Local News Politics

For-Profit College Oversight Bill Clears House

The Kentucky House Thursday said yes to legislation requiring greater oversight of for-profit colleges in the state. But it wasn’t a resounding yes.

The bill, sponsored by Louisville Representative Reginald Meeks, cleared the chamber 57-38.

“The bill shrinks their board, provides for greater transparency, greater oversight,” he said. “And it moves for-profit schools that offer degree programs over to the CPE [Council on Postsecondary Education] where all other schools that offer degree programs reside.”

“This bill needs to have a little bit more thought put into it and it needs to be organized a little bit better,” said Louisville Representative Jim Wayne, who voted for the measure. “The hope was that in passing it today out of the House, we can send it to the Senate, and in the process it can be improved along the way.”

Louisville Representative Bob DeWeese was among the bill’s opponents.

“There are many of those for-profit schools that are excellent. Sullivan University in Louisville, their cooking school was invited to go to Beijing and cook for all the Olympics the last time we were over there,” he said.

The bill now heads to the Senate. The Senate Appropriations and Revenue Committee Thursday held a third day of hearings on the Medicaid budget bill approved by the House, but took no vote. Lawmakers have only eight more days to finish their work.

Local News Politics

Optometry Bill On Its Way To Beshear

It wasn’t introduced until February. Neither House and Senate leaders nor the governor ever mentioned it as a priority. But a bill allowing optometrists to perform certain surgical procedures currently only done by ophthalmologists—who are medical doctors—is on its way to Governor Steve Beshear for his signature.

It passed the House 81-14, over the objections of Representative Bob DeWeese, who’s a medical doctor.

“Ophthalmologists have been to medical school. They’ve spent five years in surgical training of the eye. And I just wanted to point that out to the body. There is a difference,” he says.

House Speaker Greg Stumbo is defending the legislation. Stumbo admits the bill was heavily lobbied by optometrists, but does not believe it poses any health dangers.

“We all certainly hope that none of the fears do play out. But again, the experience of the other state that has this type of legislation – Oklahoma – it’s been in effect over a decade. That’s not been the case in Oklahoma,” he says.

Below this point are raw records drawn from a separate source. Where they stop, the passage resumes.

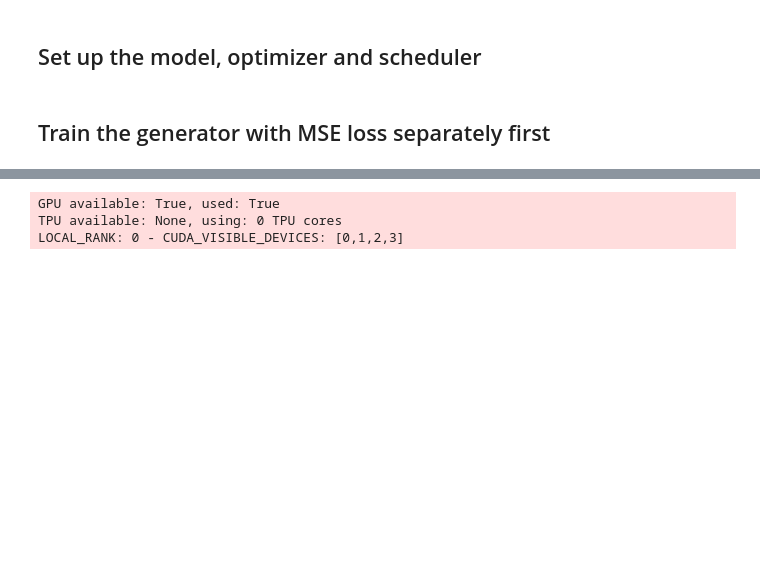
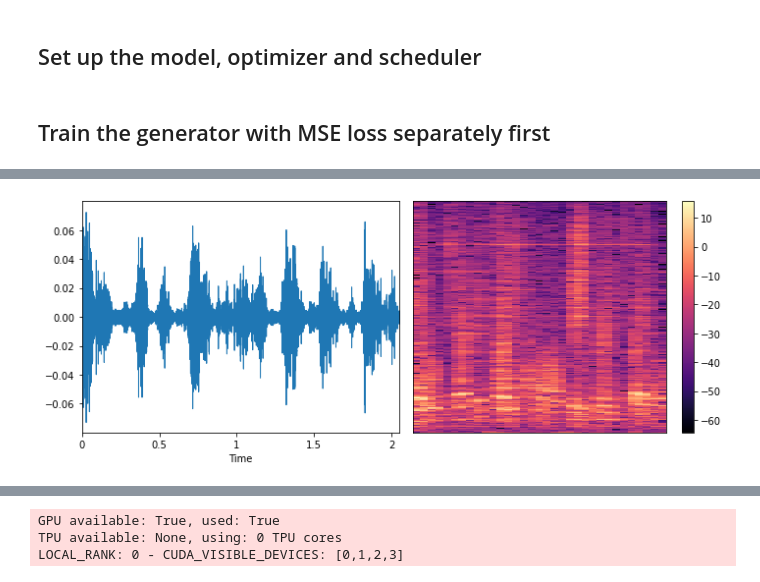
Before and after one commit to flyingleafe/asteroid, a Jupyter notebook: notebooks/training.ipynb, the cells around one changed output, grey strips where cells are left out. Saved outputs shown, nothing was run; the diff lists cells and outputs as text; code cells hidden in the pictures; blank space fills up the shorter version.

```diff
--- a/notebooks/training.ipynb
+++ b/notebooks/training.ipynb
@@ -166,0 +184,4 @@ system = FixDimSystem(unetgan.generator, optimizer, loss, train_loader, val_load
+# %%
+show_wav(enh.flatten())
+# %% [output]
+[figure, added]
```
Also changed, not shown: parts of 11 cells of this notebook, 3 other files.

Aside from DeWeese, the other medical doctor in the House, Representative David Watkins, also opposed the bill.